(MATERIAL PROVIDED)

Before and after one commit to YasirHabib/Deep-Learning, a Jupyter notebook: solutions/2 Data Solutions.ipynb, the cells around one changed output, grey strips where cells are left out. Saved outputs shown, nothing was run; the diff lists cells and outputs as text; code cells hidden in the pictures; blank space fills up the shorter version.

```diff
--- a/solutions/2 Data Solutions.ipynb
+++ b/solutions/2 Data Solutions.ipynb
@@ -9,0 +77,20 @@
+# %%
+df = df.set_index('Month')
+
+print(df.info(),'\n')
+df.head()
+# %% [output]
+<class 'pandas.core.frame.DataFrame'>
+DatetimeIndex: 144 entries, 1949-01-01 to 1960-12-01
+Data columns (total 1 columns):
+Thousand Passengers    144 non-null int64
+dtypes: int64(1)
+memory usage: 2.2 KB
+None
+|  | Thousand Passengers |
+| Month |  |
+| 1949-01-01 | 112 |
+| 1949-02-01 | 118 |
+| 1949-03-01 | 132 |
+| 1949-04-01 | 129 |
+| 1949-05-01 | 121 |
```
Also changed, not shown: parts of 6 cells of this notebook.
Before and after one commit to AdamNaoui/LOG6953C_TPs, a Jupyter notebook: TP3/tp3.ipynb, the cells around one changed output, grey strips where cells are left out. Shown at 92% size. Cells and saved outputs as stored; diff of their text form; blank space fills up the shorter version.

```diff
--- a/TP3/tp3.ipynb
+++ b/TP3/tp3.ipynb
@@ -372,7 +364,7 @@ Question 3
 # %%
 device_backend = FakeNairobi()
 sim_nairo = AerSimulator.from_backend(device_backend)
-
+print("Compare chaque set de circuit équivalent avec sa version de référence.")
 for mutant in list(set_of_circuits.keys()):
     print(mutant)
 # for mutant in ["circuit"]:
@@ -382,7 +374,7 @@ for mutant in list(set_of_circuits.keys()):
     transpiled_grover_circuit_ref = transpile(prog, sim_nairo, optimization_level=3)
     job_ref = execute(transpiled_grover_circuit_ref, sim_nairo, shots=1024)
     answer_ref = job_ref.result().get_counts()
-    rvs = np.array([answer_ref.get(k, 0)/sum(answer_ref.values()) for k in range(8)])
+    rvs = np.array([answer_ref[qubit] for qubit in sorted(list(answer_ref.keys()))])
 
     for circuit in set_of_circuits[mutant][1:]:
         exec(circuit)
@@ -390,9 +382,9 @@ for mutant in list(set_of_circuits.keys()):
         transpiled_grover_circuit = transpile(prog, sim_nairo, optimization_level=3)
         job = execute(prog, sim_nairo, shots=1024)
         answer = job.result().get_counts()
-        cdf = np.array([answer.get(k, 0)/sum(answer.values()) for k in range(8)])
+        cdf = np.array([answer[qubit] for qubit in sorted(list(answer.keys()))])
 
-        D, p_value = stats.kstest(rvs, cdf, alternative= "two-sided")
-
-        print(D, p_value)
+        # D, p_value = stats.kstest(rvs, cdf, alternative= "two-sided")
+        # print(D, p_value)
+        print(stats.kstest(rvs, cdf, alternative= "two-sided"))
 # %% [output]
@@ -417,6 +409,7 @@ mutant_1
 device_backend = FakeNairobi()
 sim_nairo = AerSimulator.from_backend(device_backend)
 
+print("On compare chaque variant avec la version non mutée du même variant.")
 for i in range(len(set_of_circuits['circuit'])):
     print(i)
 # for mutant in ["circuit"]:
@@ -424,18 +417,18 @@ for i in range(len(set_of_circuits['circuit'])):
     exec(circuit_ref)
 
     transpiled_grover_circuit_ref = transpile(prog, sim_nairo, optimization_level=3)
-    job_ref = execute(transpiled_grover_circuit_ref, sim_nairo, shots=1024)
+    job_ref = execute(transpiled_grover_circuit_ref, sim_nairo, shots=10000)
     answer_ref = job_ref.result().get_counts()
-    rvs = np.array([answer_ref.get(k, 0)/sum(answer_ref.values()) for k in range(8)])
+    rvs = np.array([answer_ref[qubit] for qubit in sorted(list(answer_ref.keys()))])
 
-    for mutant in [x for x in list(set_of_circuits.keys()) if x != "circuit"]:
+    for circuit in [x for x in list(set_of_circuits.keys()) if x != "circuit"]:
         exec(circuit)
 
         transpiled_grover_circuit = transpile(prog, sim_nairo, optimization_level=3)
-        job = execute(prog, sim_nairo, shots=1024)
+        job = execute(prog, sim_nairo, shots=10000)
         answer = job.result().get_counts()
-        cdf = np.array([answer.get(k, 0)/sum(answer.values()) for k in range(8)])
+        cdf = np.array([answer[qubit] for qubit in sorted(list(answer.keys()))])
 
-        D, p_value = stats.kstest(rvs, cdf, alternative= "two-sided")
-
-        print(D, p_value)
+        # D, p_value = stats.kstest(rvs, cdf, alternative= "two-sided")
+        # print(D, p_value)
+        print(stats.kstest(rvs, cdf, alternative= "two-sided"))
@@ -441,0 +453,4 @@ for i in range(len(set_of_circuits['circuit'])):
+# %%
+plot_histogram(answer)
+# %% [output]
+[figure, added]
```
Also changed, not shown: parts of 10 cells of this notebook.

(End MATERIAL PROVIDED)

**WHAT IS NEEDED:** Filter the records for the word "Solutions" and show every line that has it.

**EXERCISE RESULT:**
Before and after one commit to YasirHabib/Deep-Learning, a Jupyter notebook: solutions/2 Data Solutions.ipynb, the cells around one changed output, grey strips where cells are left out. Saved outputs shown, nothing was run; the diff lists cells and outputs as text; code cells hidden in the pictures; blank space fills up the shorter version.
--- a/solutions/2 Data Solutions.ipynb
+++ b/solutions/2 Data Solutions.ipynb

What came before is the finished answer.